#### The data
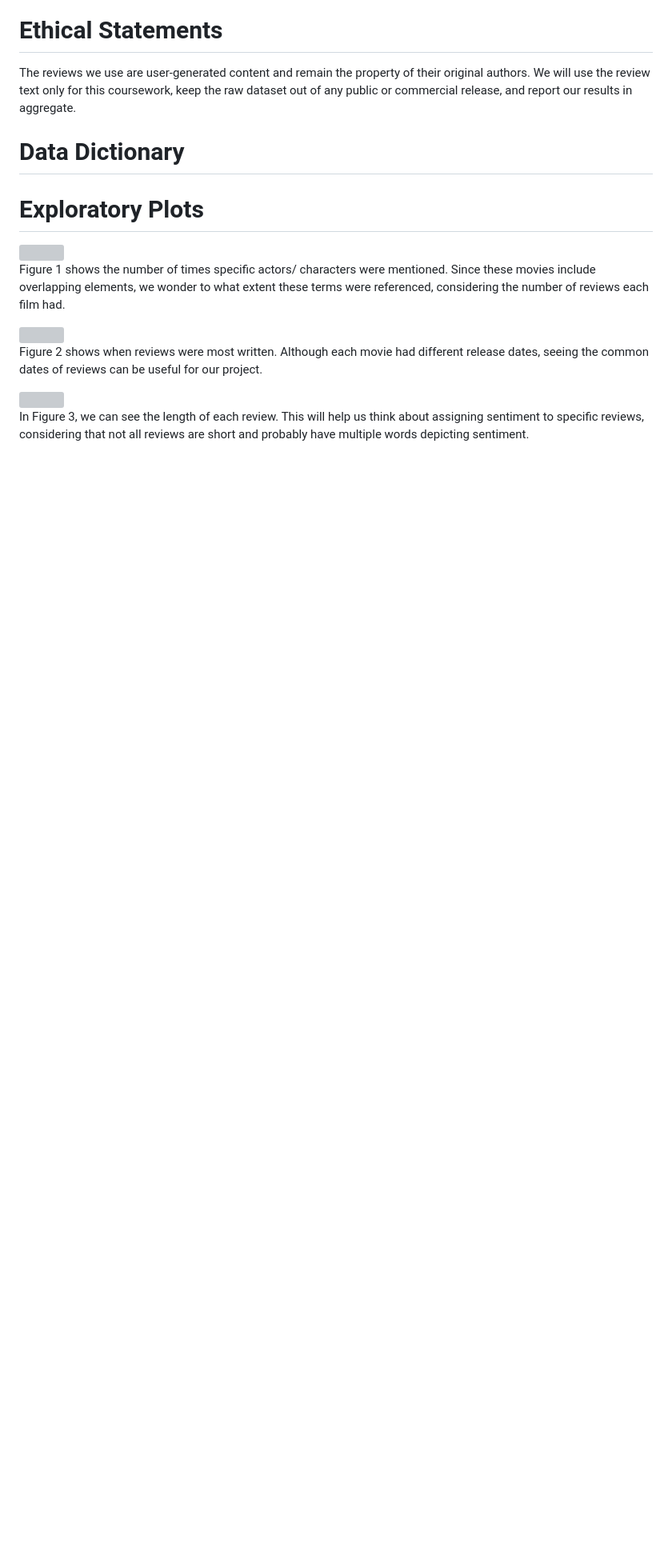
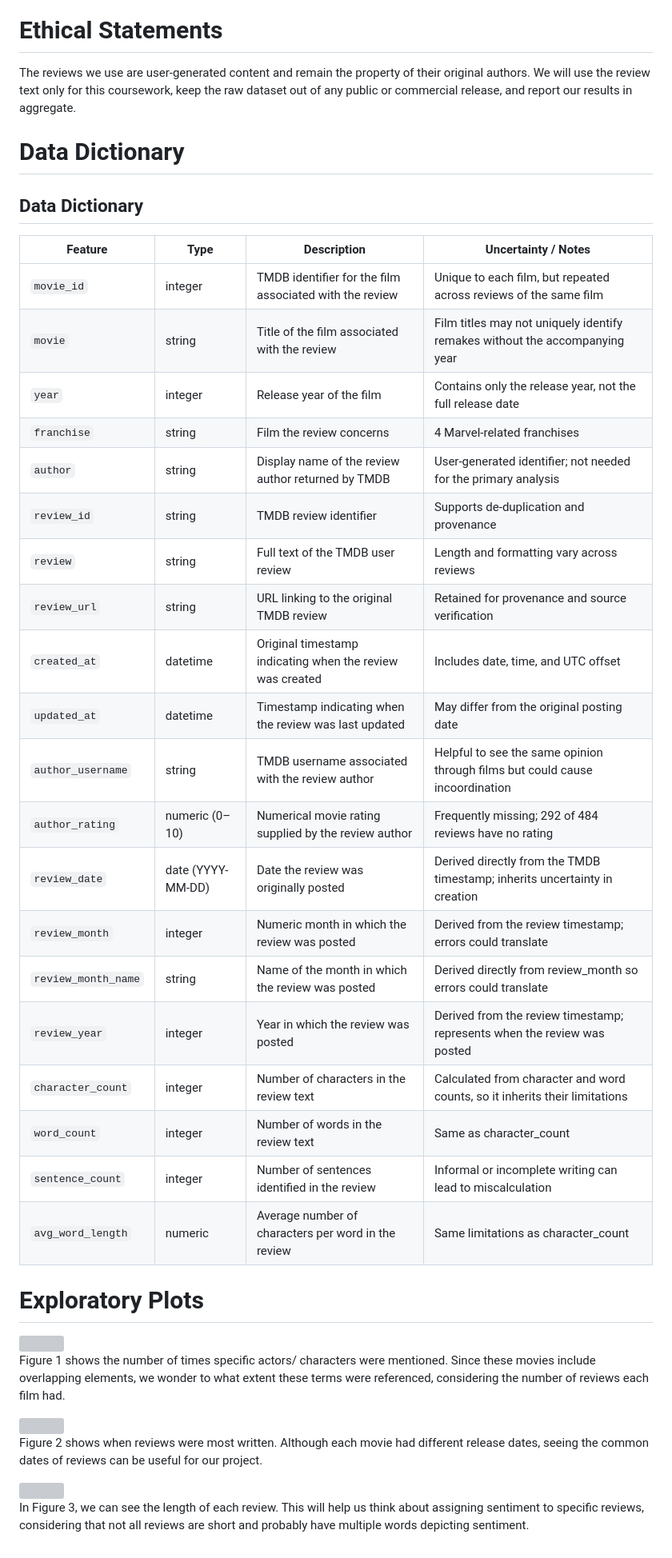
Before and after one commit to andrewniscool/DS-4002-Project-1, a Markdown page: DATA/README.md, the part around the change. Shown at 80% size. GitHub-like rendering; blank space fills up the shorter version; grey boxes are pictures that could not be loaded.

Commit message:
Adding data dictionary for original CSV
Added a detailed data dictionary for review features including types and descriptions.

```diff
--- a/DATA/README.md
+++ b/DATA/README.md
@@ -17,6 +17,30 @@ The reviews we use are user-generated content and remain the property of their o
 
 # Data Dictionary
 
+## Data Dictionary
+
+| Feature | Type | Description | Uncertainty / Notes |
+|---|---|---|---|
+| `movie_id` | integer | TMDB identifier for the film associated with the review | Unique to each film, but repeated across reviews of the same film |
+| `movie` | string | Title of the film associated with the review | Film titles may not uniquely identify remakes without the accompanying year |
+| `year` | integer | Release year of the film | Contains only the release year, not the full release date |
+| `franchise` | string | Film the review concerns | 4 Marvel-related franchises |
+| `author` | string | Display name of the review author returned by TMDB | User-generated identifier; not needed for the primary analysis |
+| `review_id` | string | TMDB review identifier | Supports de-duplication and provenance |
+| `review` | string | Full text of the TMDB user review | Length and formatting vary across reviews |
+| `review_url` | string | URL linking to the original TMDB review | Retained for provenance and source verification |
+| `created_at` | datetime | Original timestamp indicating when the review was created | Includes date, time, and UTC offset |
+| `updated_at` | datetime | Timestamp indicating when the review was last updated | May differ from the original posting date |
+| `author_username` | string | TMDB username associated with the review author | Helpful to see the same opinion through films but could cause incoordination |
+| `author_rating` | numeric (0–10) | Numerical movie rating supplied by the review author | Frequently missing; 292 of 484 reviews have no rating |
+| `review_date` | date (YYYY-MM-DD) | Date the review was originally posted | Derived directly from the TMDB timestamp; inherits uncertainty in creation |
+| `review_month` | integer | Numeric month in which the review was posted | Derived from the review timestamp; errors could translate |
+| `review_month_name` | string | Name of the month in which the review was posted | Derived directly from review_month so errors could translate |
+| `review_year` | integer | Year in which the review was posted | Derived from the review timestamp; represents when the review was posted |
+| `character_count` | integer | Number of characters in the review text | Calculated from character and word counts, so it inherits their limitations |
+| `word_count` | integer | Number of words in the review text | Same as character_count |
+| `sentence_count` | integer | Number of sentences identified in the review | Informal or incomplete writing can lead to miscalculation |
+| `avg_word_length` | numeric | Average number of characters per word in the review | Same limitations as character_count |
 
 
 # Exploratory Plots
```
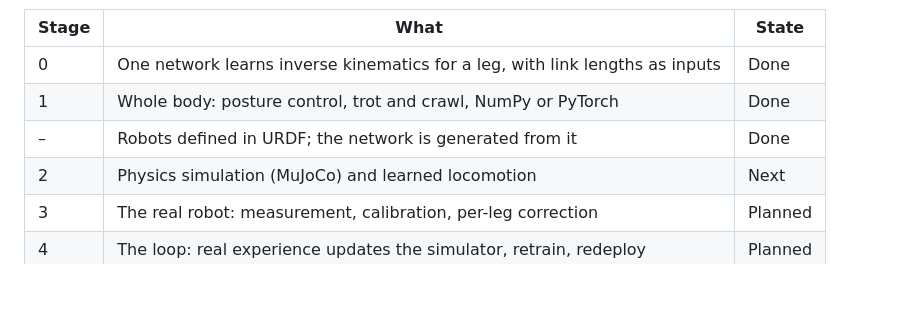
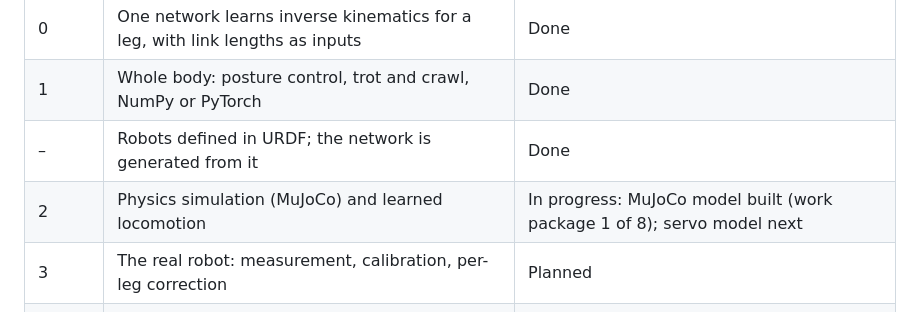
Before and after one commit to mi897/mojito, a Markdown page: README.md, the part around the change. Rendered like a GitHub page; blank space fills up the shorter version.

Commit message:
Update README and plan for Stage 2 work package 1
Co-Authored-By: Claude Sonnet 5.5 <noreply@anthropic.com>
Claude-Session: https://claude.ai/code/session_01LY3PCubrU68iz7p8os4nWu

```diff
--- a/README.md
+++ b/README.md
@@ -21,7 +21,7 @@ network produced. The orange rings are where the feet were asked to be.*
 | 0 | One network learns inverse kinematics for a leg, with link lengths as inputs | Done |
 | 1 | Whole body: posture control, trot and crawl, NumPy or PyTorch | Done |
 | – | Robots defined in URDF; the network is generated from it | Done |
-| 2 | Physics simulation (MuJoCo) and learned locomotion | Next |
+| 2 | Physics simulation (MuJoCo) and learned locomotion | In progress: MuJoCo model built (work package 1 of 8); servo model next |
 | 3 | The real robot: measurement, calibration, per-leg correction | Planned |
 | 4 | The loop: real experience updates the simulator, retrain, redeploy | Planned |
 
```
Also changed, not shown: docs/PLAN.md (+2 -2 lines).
########
■ Task to carry out ■
Some lines above may contain the string "Planned". State how many of them the records have, and nothing more.

■ Response to the task ■
2